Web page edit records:

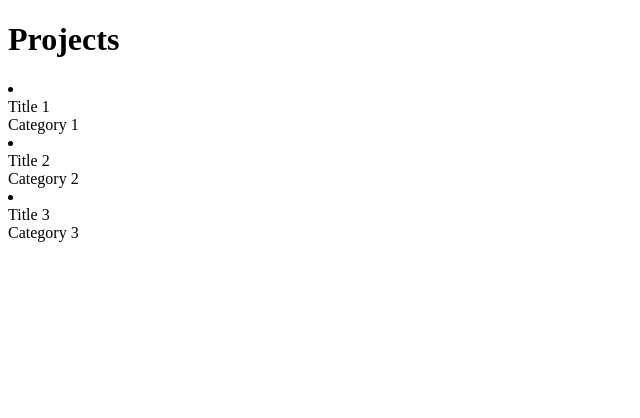
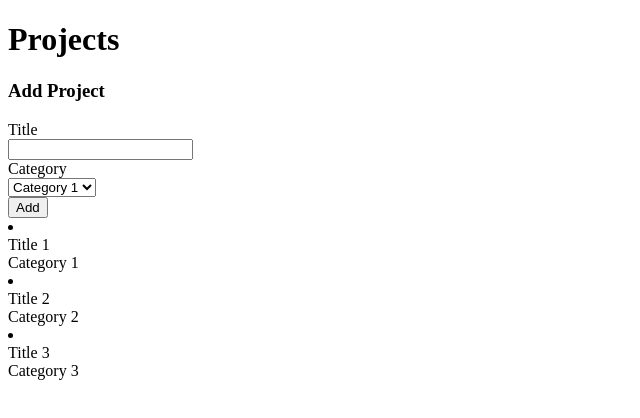
Before and after one commit to bruceslan1989/reactjs-experiments, a React (Create React App) app: page / in a window 1280 px wide. Shown: the top 418 px of the page, without its empty margins (0-640 px from the left). Built offline with nearby package versions, Linux system fonts and the light colour scheme.

Commit message:
Added creating.

```diff
--- a/src/App.js
+++ b/src/App.js
@@ -3,32 +3,10 @@ import Projects from './components/Projects';
 import './App.css';
 
 class App extends Component {
-  constructor() {
-      super();
-      this.state = {
-          projects: []
-      }
-  }
-
-  componentWillMount() {
-      this.setState({
-          projects: [{
-              title: "Title 1",
-              category: "Category 1"
-          }, {
-              title: "Title 2",
-              category: "Category 2"
-          }, {
-              title: "Title 3",
-              category: "Category 3"
-          }]
-      });
-  }
-
   render() {
     return (
       <div className="app">
-          <Projects projects={this.state.projects} />
+          <Projects />
       </div>
     );
   }
--- /dev/null
+++ b/src/components/AddProject.js
@@ -0,0 +1,69 @@
+import React, { Component } from 'react';
+
+class AddProject extends Component {
+    static defaultProps = {
+        categories: [
+            'Category 1',
+            'Category 2',
+            'Category 3',
+        ]
+    };
+
+    constructor() {
+        super();
+        this.state = {
+            project: {
+
+            }
+        }
+    }
+
+    handleSubmit(e) {
+        e.preventDefault();
+
+        if (this.refs.title.value.trim() === '') {
+            alert("Title is required!");
+            return;
+        }
+
+        console.log(
+            this.refs.title.value,
+            this.refs.category.value
+        );
+
+        this.setState({project: {
+            title: this.refs.title.value,
+            category: this.refs.category.value
+        }}, function() {
+            this.props.creatingCallback(this.state.project);
+            this.refs.title.value = null;
+            this.refs.category.value = 'Category 1';
+        });
+    }
+
+    render() {
+        let categoryOptions = this.props.categories.map(category => {
+            return <option key={category} value={category}>{category}</option>
+        });
+        return (
+            <div>
+                <h3>Add Project</h3>
+                <form onSubmit={this.handleSubmit.bind(this)}>
+                    <div>
+                        <label>Title</label><br />
+                        <input type="text" ref="title"/>
+                    </div>
+                    <div>
+                        <label>Category</label><br />
+                        <select ref="category">
+                            {categoryOptions}
+                        </select>
+                    </div>
+                    <input type="submit" value="Add" />
+                </form>
+            </div>
+        );
+    }
+}
+
+export default AddProject;
--- a/src/components/Projects.js
+++ b/src/components/Projects.js
@@ -1,19 +1,49 @@
 import React, { Component } from 'react';
 import Project from "./Project";
+import AddProject from "./AddProject";
 
 class Projects extends Component {
+
+    constructor() {
+        super();
+        this.state = {
+            projects: []
+        }
+    }
+
+    componentWillMount() {
+        this.setState({
+            projects: [{
+                title: "Title 1",
+                category: "Category 1"
+            }, {
+                title: "Title 2",
+                category: "Category 2"
+            }, {
+                title: "Title 3",
+                category: "Category 3"
+            }]
+        });
+    }
+
+    handleCreating(project) {
+        let projects = this.state.projects;
+        projects.push(project);
+        this.setState({
+            projects: projects
+        })
+    }
     render() {
         let projects;
-        if (this.props.projects) {
-            projects = this.props.projects.map(project => {
-                return (
-                    <Project key={project.title} project={project} />
-                );
-            });
-        }
+        projects = this.state.projects.map(project => {
+            return (
+                <Project key={project.title} project={project} />
+            );
+        });
         return (
             <div>
                 <h1>Projects</h1>
+                <AddProject creatingCallback={this.handleCreating.bind(this)}/>
                 <div className="projects">
                     {projects}
                 </div>
```
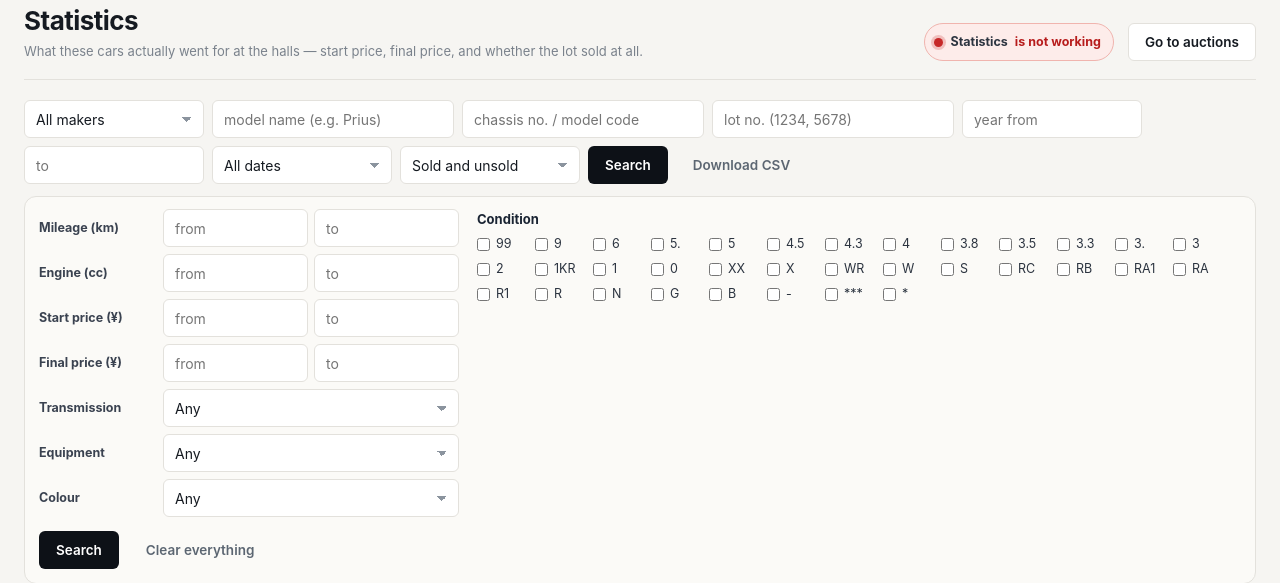
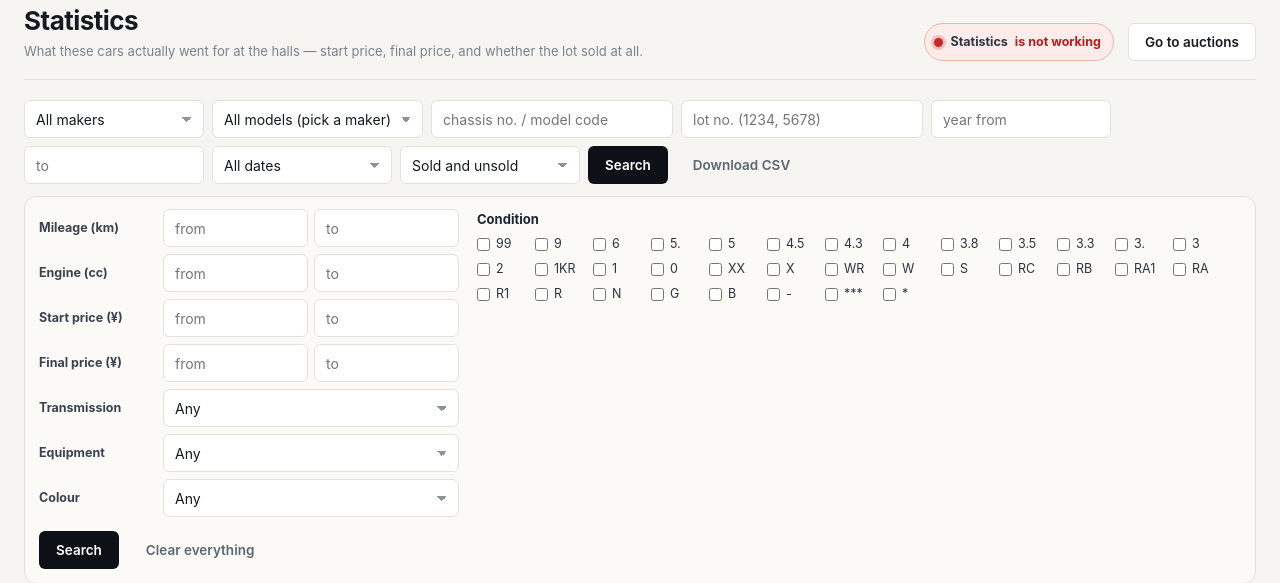
Before and after one commit to my5757980/SBK, a PHP site: page /sbk-auction/statistics.php in a window 1280 px wide. Shown: the part 111-694 px from the top of the page. Run offline with PHP 8.4, Linux system fonts and the light colour scheme; the visitor is signed in with stand-in values (Sample User, id 1); tables that the repository leaves empty or names only in its code hold one stand-in row (values such as "Sample post").

Commit message:
Statistics: choose a maker and its models fill the model box by themselves
The owner, 21 Nov 2026: the model box was a text field - after choosing a maker
the model had to be typed by hand. It is now a list that fills the moment a maker
is chosen, as on the source: that maker's models A to Z, each with its count
(stModelsOf(), kept ten minutes per maker; statistics.php?models=1 for the page's
script, the same list drawn on a reload). A model picked from the list is that
model and no other - "PRIUS", not "PRIUS ALPHA" too - so the result is the count
shown beside it; a name typed without a maker (older links) is read as before.

Proof, live: TOYOTA -> 183 models adding up to its 300,500; TOYOTA PRIUS = 23,836
= its count in the list; browser fills the box without a reload, search keeps both
choices, "All makers" empties it. statsmodelcheck 12/12 (new), statssearchcheck
24/24, statsfiltercheck 34/34, statswindowcheck 17/17.

Co-Authored-By: Claude Opus 5.5 <noreply@anthropic.com>

```diff
--- a/portal/includes/statistics-lib.php
+++ b/portal/includes/statistics-lib.php
@@ -329,6 +329,37 @@ function stLetGo() {
     }
 }
 
+/**
+ * One maker's models inside the window, A to Z, each with its count - what the
+ * model box offers once a maker is chosen (the owner, 21 November 2026: pick the
+ * maker and its models come by themselves, as on the source, instead of typing
+ * the name). Kept ten minutes per maker, like the makers' own list.
+ *
+ * @return array list of array('model' => string, 'n' => int)
+ */
+function stModelsOf($conn, $maker) {
+    $maker = trim((string) $maker);
+    if ($maker === '') {
+        return array();
+    }
+    return stCached('models-w-' . md5(strtoupper($maker)), 600, function () use ($conn, $maker) {
+        $out = array();
+        $q = @$conn->prepare("SELECT model, COUNT(*) n FROM car_stats
+                               WHERE maker = ? AND model <> '' AND " . stWindowSql() . "
+                               GROUP BY model ORDER BY model ASC");
+        if ($q) {
+            $q->bind_param('s', $maker);
+            $q->execute();
+            $res = $q->get_result();
+            while ($res && $w = $res->fetch_assoc()) {
+                $out[] = array('model' => (string) $w['model'], 'n' => (int) $w['n']);
+            }
+            $q->close();
+        }
+        return $out;
+    }, 7 * 86400);
+}
+
 /** Transmission, equipment and colour, most common first, with their counts. */
 function stFacets($conn) {
     return stCached('facets-w', 3600, function () use ($conn) {
--- a/portal/statistics.php
+++ b/portal/statistics.php
@@ -154,7 +154,23 @@ $types  = '';
 
 if ($maker !== '') { $where[] = 'maker = ?';   $params[] = $maker; $types .= 's'; }
 if ($hall  !== '') { $where[] = 'auction = ?'; $params[] = $hall;  $types .= 's'; }
-if ($model !== '') {
+/* A model picked from the maker's own list (21 November 2026) is that model and no
+   other - "PRIUS", not "PRIUS ALPHA" too - so the result is the count the list
+   showed beside it. Anything else (an older link, a name typed without a maker)
+   is read as before. */
+$modelExact = false;
+if ($model !== '' && $maker !== '' && $haveTable) {
+    foreach (stModelsOf($conn, $maker) as $mm) {
+        if (strcasecmp($mm['model'], $model) === 0) {
+            $modelExact = true;
+            $model = $mm['model'];
+            break;
+        }
+    }
+}
+if ($model !== '' && $modelExact) {
+    $where[] = 'model = ?'; $params[] = $model; $types .= 's';
+} elseif ($model !== '') {
     // The model's NAME - "prius", "Prius Alpha" - and a buyer who types the maker
     // with it ("toyota prius") is still understood.
     $where[]  = "CONCAT(maker, ' ', model) LIKE ?";
@@ -363,6 +379,15 @@ if (isset($_GET['ids'])) {
     echo json_encode(array('ids' => $ids, 'page' => $pg));
     exit;
 }
+/* The model box asks this when the maker changes: that maker's models, A to Z,
+   with their counts (stModelsOf). */
+if (isset($_GET['models'])) {
+    if (function_exists('session_write_close')) { session_write_close(); }
+    header('Content-Type: application/json; charset=utf-8');
+    header('Cache-Control: no-store');
+    echo json_encode($haveTable ? stModelsOf($conn, $maker) : array());
+    exit;
+}
 if (isset($_GET['count'])) {
     if (function_exists('session_write_close')) { session_write_close(); }
     header('Content-Type: application/json; charset=utf-8');
@@ -563,7 +588,7 @@ require_once 'includes/header.php';
   </div>
 
   <form method="GET" class="admin-toolbar pb-stats-form">
-    <select name="maker" class="select">
+    <select name="maker" class="select" id="stMaker">
       <option value="">All makers</option>
       <?php foreach ($makers as $m): ?>
         <option value="<?php echo sanitize($m['maker']); ?>"
@@ -572,8 +597,23 @@ require_once 'includes/header.php';
         </option>
       <?php endforeach; ?>
     </select>
-    <input type="text" name="model" class="input" placeholder="model name (e.g. Prius)"
-           value="<?php echo sanitize($model); ?>" style="min-width:150px">
+    <?php /* The maker's own models, filled in the moment a maker is chosen (the
+             script at the end of the page) - no typing. A model from an older
+             link that is not in the list stays chosen so its filter still shows. */
+          $modelList = ($maker !== '' && $haveTable) ? stModelsOf($conn, $maker) : array();
+          $modelSeen = false; ?>
+    <select name="model" class="select" id="stModel" style="min-width:150px">
+      <option value=""><?php echo $maker !== '' ? 'All models' : 'All models (pick a maker)'; ?></option>
+      <?php foreach ($modelList as $mm): $sel = $model !== '' && strcasecmp($mm['model'], $model) === 0;
+            $modelSeen = $modelSeen || $sel; ?>
+        <option value="<?php echo sanitize($mm['model']); ?>" <?php echo $sel ? 'selected' : ''; ?>>
+          <?php echo sanitize($mm['model']) . ' (' . number_format($mm['n']) . ')'; ?>
+        </option>
+      <?php endforeach; ?>
+      <?php if ($model !== '' && !$modelSeen): ?>
+        <option value="<?php echo sanitize($model); ?>" selected><?php echo sanitize($model); ?></option>
+      <?php endif; ?>
+    </select>
     <input type="text" name="chassis" class="input" placeholder="chassis no. / model code"
            value="<?php echo sanitize($chas); ?>" style="min-width:130px">
     <?php // The halls moved into the advanced search, grouped by weekday and
@@ -952,6 +992,39 @@ require_once 'includes/header.php';
 })();
 </script>
 
+<?php // Choose a maker and its models fill the model box at once (21 Nov 2026),
+      // from statistics.php?models=1 - the same list the page draws on a reload. ?>
+<script>
+(function () {
+  var mk = document.getElementById('stMaker'), md = document.getElementById('stModel');
+  if (!mk || !md || !window.fetch) { return; }
+  mk.addEventListener('change', function () {
+    var maker = mk.value;
+    md.innerHTML = '';
+    var first = document.createElement('option');
+    first.value = '';
+    first.textContent = maker ? 'Loading models…' : 'All models (pick a maker)';
+    md.appendChild(first);
+    if (!maker) { return; }
+    md.disabled = true;
+    fetch('statistics.php?models=1&maker=' + encodeURIComponent(maker), { credentials: 'same-origin' })
+      .then(function (r) { return r.ok ? r.json() : []; })
+      .then(function (list) {
+        if (mk.value !== maker) { return; }          // a newer choice took over
+        first.textContent = 'All models';
+        (list || []).forEach(function (m) {
+          var o = document.createElement('option');
+          o.value = m.model;
+          o.textContent = m.model + ' (' + Number(m.n).toLocaleString('en-US') + ')';
+          md.appendChild(o);
+        });
+      })
+      .catch(function () { first.textContent = 'All models'; })
+      .then(function () { md.disabled = false; });
+  });
+})();
+</script>
+
 <?php // A click anywhere on a row opens that sale - except on a photograph, a
       // link or a button, which keep their own job. Delegated from the document
       // because the live refresh replaces the whole table. ?>
```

ASSIGNMENT:
Return each line of the data where the word "moment" appears.

ANSWER BOX:
the model had to be typed by hand. It is now a list that fills the moment a maker
+    <?php /* The maker's own models, filled in the moment a maker is chosen (the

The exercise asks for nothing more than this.